Columnist

Hudson: Local governments grapple with boosting broadband

The Colorado Statesman

The 268 cities and towns that belong to the Colorado Municipal League returned to Breckenridge last week for the organization’s annual summer meeting. More than a thousand elected officials and municipal officers were registered for a weeklong schedule of training sessions, and issue forums. (Several years ago, one of Denver’s investigative TV reporters ambushed delegates around the swimming pool, asking why they weren’t attending the scheduled educational seminars.

Columnist

Hudson: Summit examines NOCO transportation

The Colorado Statessman

You can read about someone else’s commute, but you can’t fully appreciate it without making the trip yourself. A 6:30 a.m. drive up U.S. 85 from Denver on Monday to the Northern Colorado Transportation Summit in Greeley proved instructive. Incoming traffic approaching the Queen City of the Plains was bumper-to-bumper for miles. The northbound lanes were crowded with a solid phalanx of 18-wheelers rumbling towards the gravel pits, industrial parks and construction sites abutting the highway in Adams and Weld counties. If you are wondering whether Colorado’s economy has truly recovered, the billboard employment ads along this highway, promising blue collar career opportunities, answer that question.
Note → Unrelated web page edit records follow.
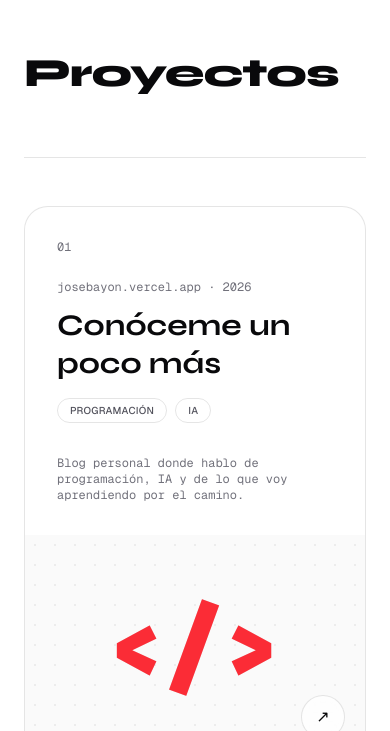
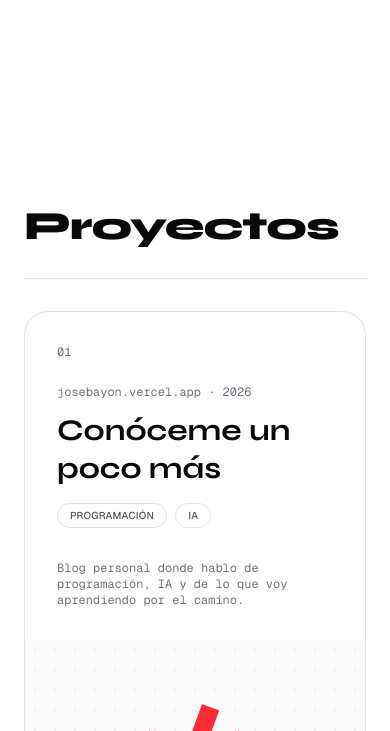
Before and after one commit to josebayondev/landing-showcase, a Next.js app: page / in a window 390 px wide. Shown: the part 993-1724 px from the top of the page. Built offline with nearby package versions, Linux system fonts and the light colour scheme; no server answers.

Commit message:
style: separar más las secciones y acercar el contenido a su título

```diff
--- a/components/about.tsx
+++ b/components/about.tsx
@@ -36,7 +36,7 @@ const JOBS = [
 
 export function About() {
   return (
-    <section id="about" className="px-6 py-8 sm:px-12">
+    <section id="about" className="px-6 pt-[20dvh] pb-8 sm:px-12">
       {/* Scroll clavado (ver components/hero.tsx y styles/animations/scroll.css): la sección
           se ancla brevemente mientras "Sobre mí" sube y se asienta, antes de
           soltar el scroll para la bio y los puestos de abajo. items-end y no
@@ -44,7 +44,7 @@ export function About() {
           debajo antes de llegar al contenido; pegado abajo, en cuanto se
           suelta el anclaje viene enseguida. */}
       <div className="pin-wrapper pin-wrapper--section">
-        <div className="pin-sticky flex min-h-[28dvh] items-end pb-8">
+        <div className="pin-sticky flex min-h-[28dvh] items-end pb-4">
           <Reveal>
             <SectionTitle pinReveal>Sobre mí</SectionTitle>
           </Reveal>
@@ -52,10 +52,10 @@ export function About() {
       </div>
 
       <Reveal delay={0.1}>
-        <div className="mt-8 border-t border-black/10 dark:border-white/10" />
+        <div className="mt-4 border-t border-black/10 dark:border-white/10" />
       </Reveal>
 
-      <div className="mt-12 grid gap-12 md:grid-cols-2 md:gap-16">
+      <div className="mt-8 grid gap-12 md:grid-cols-2 md:gap-16">
         <ScrollText
           text={BIO}
           className="max-w-md font-mono text-xs text-zinc-600 sm:text-sm dark:text-zinc-400"
--- a/components/contact.tsx
+++ b/components/contact.tsx
@@ -10,7 +10,7 @@ const LINKS = [
 
 export function Contact() {
   return (
-    <section id="contact" className="px-6 py-8 sm:px-12">
+    <section id="contact" className="px-6 pt-[15dvh] pb-8 sm:px-12">
       <Reveal delay={0.1}>
         <SectionTitle className="mt-4">
           <a
--- a/components/work.tsx
+++ b/components/work.tsx
@@ -16,7 +16,7 @@ const PROJECTS = [
 
 export function Work() {
   return (
-    <section id="work" className="px-6 py-8 sm:px-12">
+    <section id="work" className="px-6 pt-[20dvh] pb-8 sm:px-12">
       {/* Scroll clavado (ver components/hero.tsx y styles/animations/scroll.css): la sección
           se ancla brevemente mientras "Proyectos" sube y se asienta, antes de
           soltar el scroll para las tarjetas de abajo. items-end y no
@@ -24,7 +24,7 @@ export function Work() {
           debajo antes de llegar a las tarjetas; pegado abajo, en cuanto se
           suelta el anclaje viene enseguida el contenido. */}
       <div className="pin-wrapper pin-wrapper--section">
-        <div className="pin-sticky flex min-h-[28dvh] items-end pb-8">
+        <div className="pin-sticky flex min-h-[28dvh] items-end pb-4">
           <Reveal>
             <SectionTitle pinReveal>Proyectos</SectionTitle>
           </Reveal>
@@ -32,10 +32,10 @@ export function Work() {
       </div>
 
       <Reveal delay={0.1}>
-        <div className="mt-8 border-t border-black/10 dark:border-white/10" />
+        <div className="mt-4 border-t border-black/10 dark:border-white/10" />
       </Reveal>
 
-      <div className="mt-12 flex flex-col gap-6">
+      <div className="mt-8 flex flex-col gap-6">
         {PROJECTS.map((project, index) => (
           <Reveal key={project.href} delay={0.15 + index * 0.05}>
             <ProjectCard index={index + 1} {...project} />
```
On a recent drive to Mead on I-25, I witnessed even heavier traffic.